PROBLEM REQUIREMENTS
Omit the pictures, please, and give each record below again exactly.

Modification records:
Start of Block

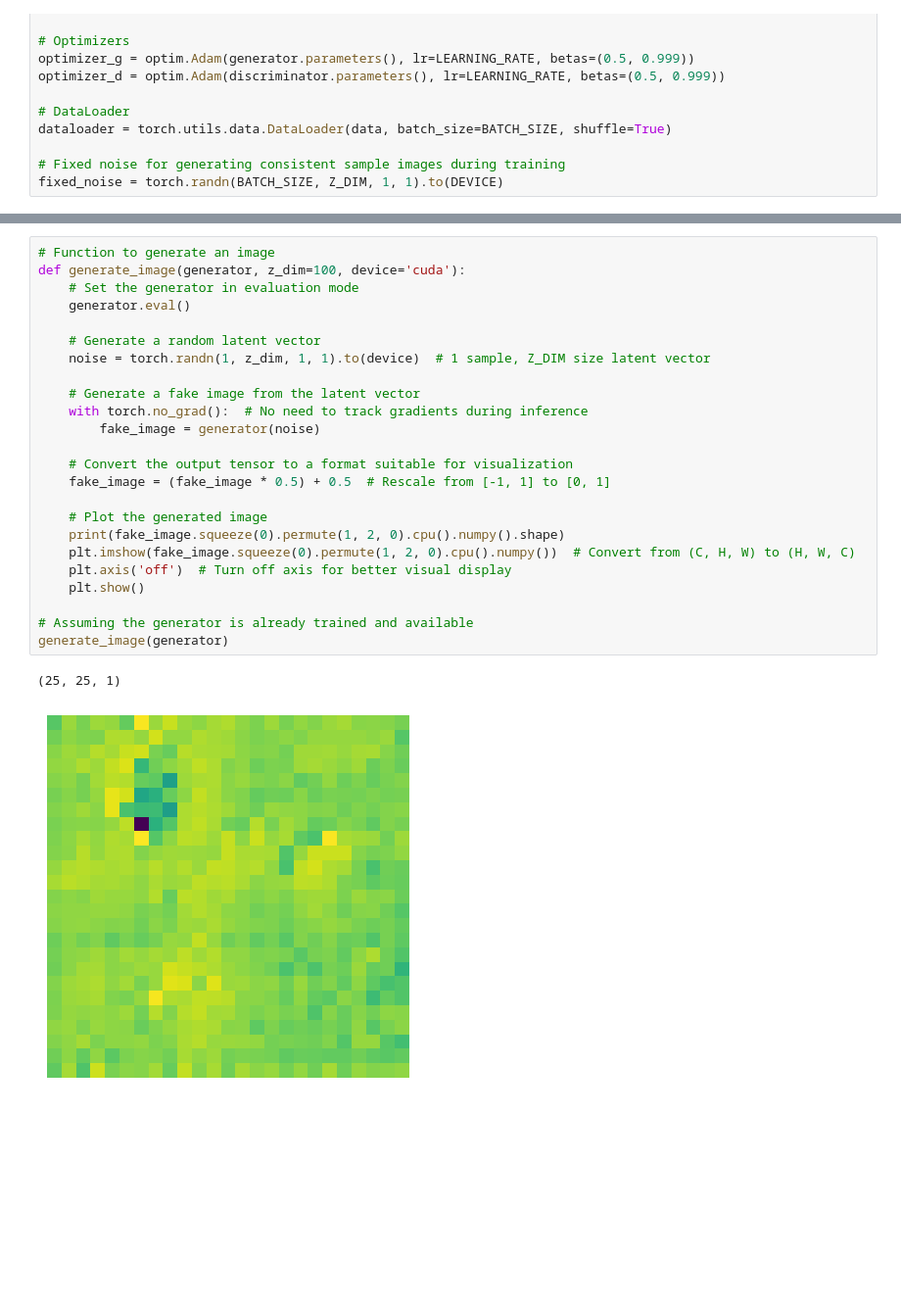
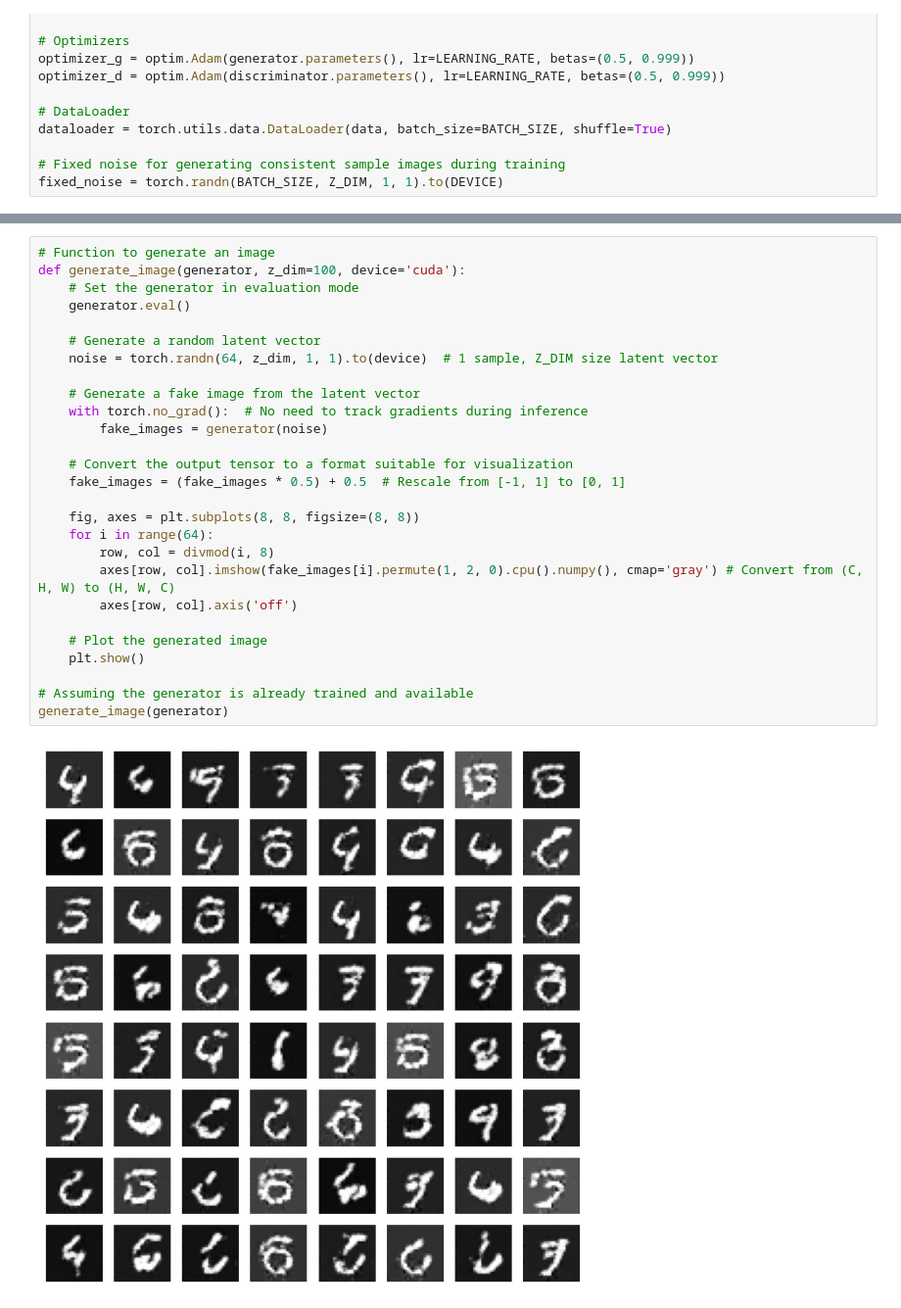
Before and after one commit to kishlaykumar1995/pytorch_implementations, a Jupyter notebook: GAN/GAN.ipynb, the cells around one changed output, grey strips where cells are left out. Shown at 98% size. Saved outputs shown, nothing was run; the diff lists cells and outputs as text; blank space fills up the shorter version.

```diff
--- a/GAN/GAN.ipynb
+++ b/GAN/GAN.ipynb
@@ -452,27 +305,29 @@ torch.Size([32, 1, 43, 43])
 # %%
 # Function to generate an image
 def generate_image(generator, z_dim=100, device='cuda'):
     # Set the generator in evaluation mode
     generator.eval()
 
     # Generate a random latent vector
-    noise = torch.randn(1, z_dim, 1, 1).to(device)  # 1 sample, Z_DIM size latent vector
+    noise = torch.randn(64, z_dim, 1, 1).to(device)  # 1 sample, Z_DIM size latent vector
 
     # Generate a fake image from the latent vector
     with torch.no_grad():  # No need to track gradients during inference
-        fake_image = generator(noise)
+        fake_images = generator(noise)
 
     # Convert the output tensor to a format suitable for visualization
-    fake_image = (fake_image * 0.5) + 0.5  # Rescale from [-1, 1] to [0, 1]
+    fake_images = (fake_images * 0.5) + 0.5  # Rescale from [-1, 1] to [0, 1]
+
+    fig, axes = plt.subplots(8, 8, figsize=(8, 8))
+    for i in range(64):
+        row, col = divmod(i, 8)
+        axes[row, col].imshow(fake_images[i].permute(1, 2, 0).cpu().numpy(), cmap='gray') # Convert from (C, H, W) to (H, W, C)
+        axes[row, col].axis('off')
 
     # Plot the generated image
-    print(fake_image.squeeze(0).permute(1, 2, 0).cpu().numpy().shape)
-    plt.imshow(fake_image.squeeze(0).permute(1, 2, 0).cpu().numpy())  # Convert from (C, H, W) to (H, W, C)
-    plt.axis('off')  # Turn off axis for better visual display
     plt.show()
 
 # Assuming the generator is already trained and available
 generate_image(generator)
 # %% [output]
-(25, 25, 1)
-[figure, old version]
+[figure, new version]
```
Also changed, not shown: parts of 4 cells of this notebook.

End of Block

EXPECTED ANSWER
Before and after one commit to kishlaykumar1995/pytorch_implementations, a Jupyter notebook: GAN/GAN.ipynb, the cells around one changed output, grey strips where cells are left out. Shown at 98% size. Saved outputs shown, nothing was run; the diff lists cells and outputs as text; blank space fills up the shorter version.

```diff
--- a/GAN/GAN.ipynb
+++ b/GAN/GAN.ipynb
@@ -452,27 +305,29 @@ torch.Size([32, 1, 43, 43])
 # %%
 # Function to generate an image
 def generate_image(generator, z_dim=100, device='cuda'):
     # Set the generator in evaluation mode
     generator.eval()
 
     # Generate a random latent vector
-    noise = torch.randn(1, z_dim, 1, 1).to(device)  # 1 sample, Z_DIM size latent vector
+    noise = torch.randn(64, z_dim, 1, 1).to(device)  # 1 sample, Z_DIM size latent vector
 
     # Generate a fake image from the latent vector
     with torch.no_grad():  # No need to track gradients during inference
-        fake_image = generator(noise)
+        fake_images = generator(noise)
 
     # Convert the output tensor to a format suitable for visualization
-    fake_image = (fake_image * 0.5) + 0.5  # Rescale from [-1, 1] to [0, 1]
+    fake_images = (fake_images * 0.5) + 0.5  # Rescale from [-1, 1] to [0, 1]
+
+    fig, axes = plt.subplots(8, 8, figsize=(8, 8))
+    for i in range(64):
+        row, col = divmod(i, 8)
+        axes[row, col].imshow(fake_images[i].permute(1, 2, 0).cpu().numpy(), cmap='gray') # Convert from (C, H, W) to (H, W, C)
+        axes[row, col].axis('off')
 
     # Plot the generated image
-    print(fake_image.squeeze(0).permute(1, 2, 0).cpu().numpy().shape)
-    plt.imshow(fake_image.squeeze(0).permute(1, 2, 0).cpu().numpy())  # Convert from (C, H, W) to (H, W, C)
-    plt.axis('off')  # Turn off axis for better visual display
     plt.show()
 
 # Assuming the generator is already trained and available
 generate_image(generator)
 # %% [output]
-(25, 25, 1)
-[figure, old version]
+[figure, new version]
```
Also changed, not shown: parts of 4 cells of this notebook.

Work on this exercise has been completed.